Data excerpts
______

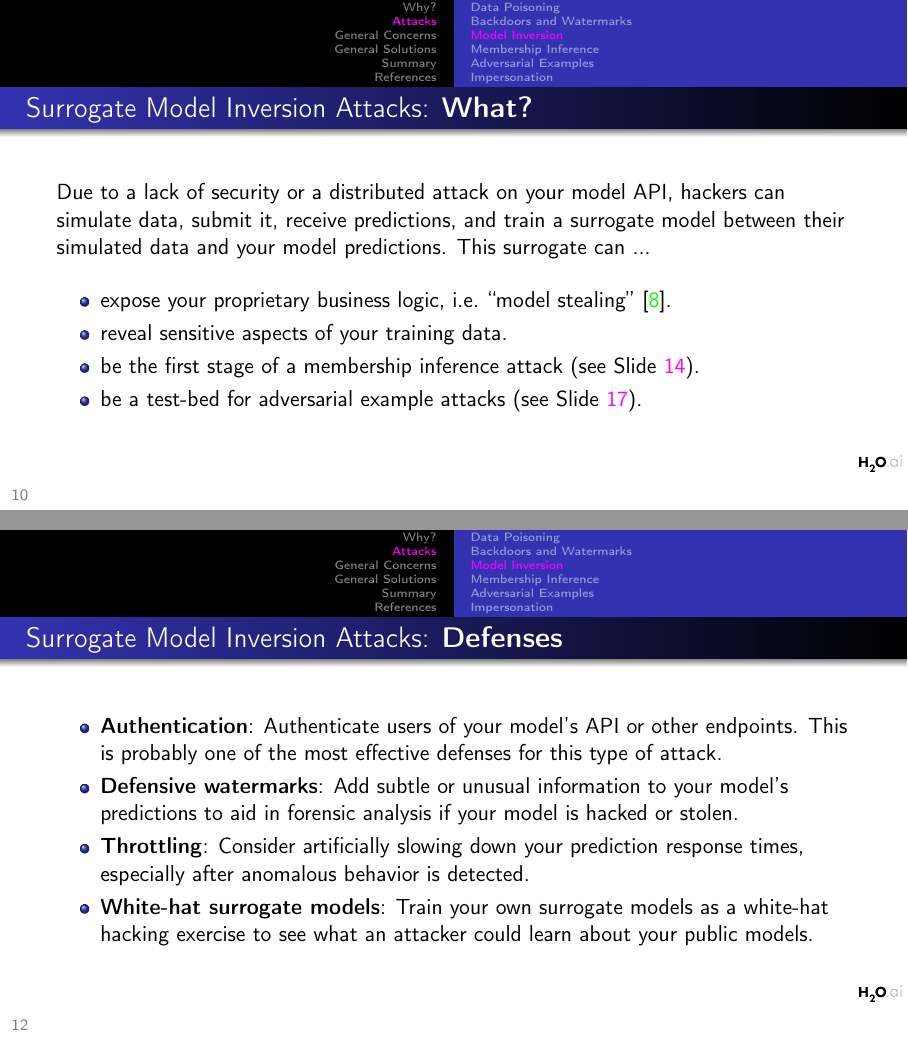
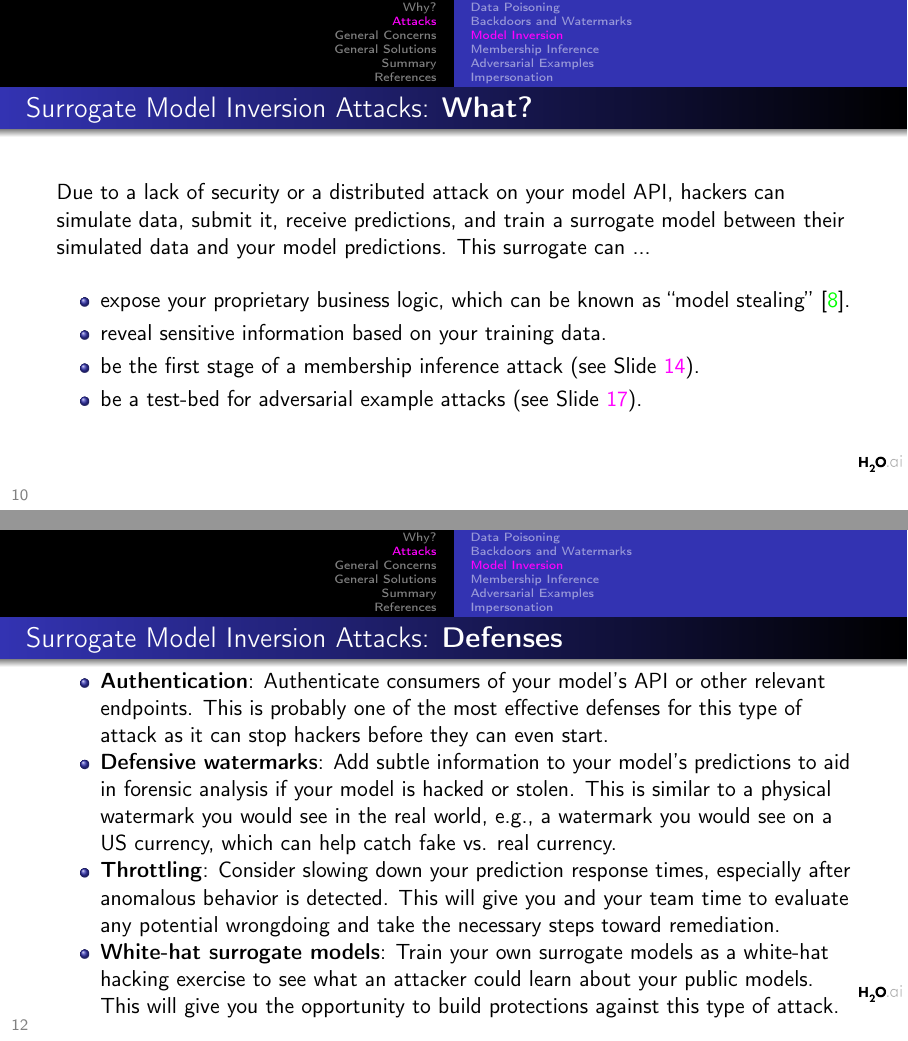
Before and after one commit to h2oai/ml-security-audits, LaTeX slides (secure_ml.tex): pages 10 and 12 of 28, joined at a grey line. Compiled offline with pdfLaTeX.

Commit message:
More updates to surrogate section

```diff
--- a/secure_ml.tex
+++ b/secure_ml.tex
@@ -173,8 +173,8 @@ A majority of the time, ackers, malicious insiders, and their criminal associate
 Due to a lack of security or a distributed attack on your model API, hackers can simulate data, submit it, receive predictions, and train a surrogate model between their simulated data and your model predictions. This surrogate can ...
 				\vspace{10pt}
 				\begin{itemize}
-				\item expose your proprietary business logic, i.e. ``model stealing'' \cite{model_stealing}.
-				\item reveal sensitive aspects of your training data.
+				\item expose your proprietary business logic, which can be known as ``model stealing'' \cite{model_stealing}.
+				\item reveal sensitive information based on your training data.
 				\item be the first stage of a membership inference attack (see Slide \ref{slide:membership}).
 				\item be a test-bed for adversarial example attacks (see Slide \ref{slide:adversary}).
 				\end{itemize}
@@ -197,10 +197,10 @@ Due to a lack of security or a distributed attack on your model API, hackers can
 
 				\frametitle{Surrogate Model Inversion Attacks: \textbf{Defenses}}
 				\begin{itemize}
-					\item \textbf{Authentication}: Authenticate users of your model’s API or other endpoints. This is probably one of the most effective defenses for this type of attack.
-					\item \textbf{Defensive watermarks}: Add subtle or unusual information to your model’s predictions to aid in forensic analysis if your model is hacked or stolen.
-					\item \textbf{Throttling}: Consider artificially slowing down your prediction response times, especially after anomalous behavior is detected.
-					\item \textbf{White-hat surrogate models}: Train your own surrogate models as a white-hat hacking exercise to see what an attacker could learn about your public models.
+					\item \textbf{Authentication}: Authenticate consumers of your model’s API or other relevant endpoints. This is probably one of the most effective defenses for this type of attack as it can stop hackers before they can even start.
+					\item \textbf{Defensive watermarks}: Add subtle information to your model’s predictions to aid in forensic analysis if your model is hacked or stolen. This is similar to a physical watermark you would see in the real world, e.g., a watermark you would see on a US currency, which can help catch fake vs. real currency.
+					\item \textbf{Throttling}: Consider slowing down your prediction response times, especially after anomalous behavior is detected. This will give you and your team time to evaluate any potential wrongdoing and take the necessary steps toward remediation.
+					\item \textbf{White-hat surrogate models}: Train your own surrogate models as a white-hat hacking exercise to see what an attacker could learn about your public models. This will give you the opportunity to build protections against this type of attack.
 				\end{itemize}
 
 			\end{frame}
```
Also changed, not shown: secure_ml.pdf.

______

● **EXERCISE DIRECTIONS**:
Set the preceding data down again word for word, omitting images.

● **ANSWER TO THIS PROBLEM**:
Before and after one commit to h2oai/ml-security-audits, LaTeX slides (secure_ml.tex): pages 10 and 12 of 28, joined at a grey line. Compiled offline with pdfLaTeX.

Commit message:
More updates to surrogate section

```diff
--- a/secure_ml.tex
+++ b/secure_ml.tex
@@ -173,8 +173,8 @@ A majority of the time, ackers, malicious insiders, and their criminal associate
 Due to a lack of security or a distributed attack on your model API, hackers can simulate data, submit it, receive predictions, and train a surrogate model between their simulated data and your model predictions. This surrogate can ...
 				\vspace{10pt}
 				\begin{itemize}
-				\item expose your proprietary business logic, i.e. ``model stealing'' \cite{model_stealing}.
-				\item reveal sensitive aspects of your training data.
+				\item expose your proprietary business logic, which can be known as ``model stealing'' \cite{model_stealing}.
+				\item reveal sensitive information based on your training data.
 				\item be the first stage of a membership inference attack (see Slide \ref{slide:membership}).
 				\item be a test-bed for adversarial example attacks (see Slide \ref{slide:adversary}).
 				\end{itemize}
@@ -197,10 +197,10 @@ Due to a lack of security or a distributed attack on your model API, hackers can
 
 				\frametitle{Surrogate Model Inversion Attacks: \textbf{Defenses}}
 				\begin{itemize}
-					\item \textbf{Authentication}: Authenticate users of your model’s API or other endpoints. This is probably one of the most effective defenses for this type of attack.
-					\item \textbf{Defensive watermarks}: Add subtle or unusual information to your model’s predictions to aid in forensic analysis if your model is hacked or stolen.
-					\item \textbf{Throttling}: Consider artificially slowing down your prediction response times, especially after anomalous behavior is detected.
-					\item \textbf{White-hat surrogate models}: Train your own surrogate models as a white-hat hacking exercise to see what an attacker could learn about your public models.
+					\item \textbf{Authentication}: Authenticate consumers of your model’s API or other relevant endpoints. This is probably one of the most effective defenses for this type of attack as it can stop hackers before they can even start.
+					\item \textbf{Defensive watermarks}: Add subtle information to your model’s predictions to aid in forensic analysis if your model is hacked or stolen. This is similar to a physical watermark you would see in the real world, e.g., a watermark you would see on a US currency, which can help catch fake vs. real currency.
+					\item \textbf{Throttling}: Consider slowing down your prediction response times, especially after anomalous behavior is detected. This will give you and your team time to evaluate any potential wrongdoing and take the necessary steps toward remediation.
+					\item \textbf{White-hat surrogate models}: Train your own surrogate models as a white-hat hacking exercise to see what an attacker could learn about your public models. This will give you the opportunity to build protections against this type of attack.
 				\end{itemize}
 
 			\end{frame}
```
Also changed, not shown: secure_ml.pdf.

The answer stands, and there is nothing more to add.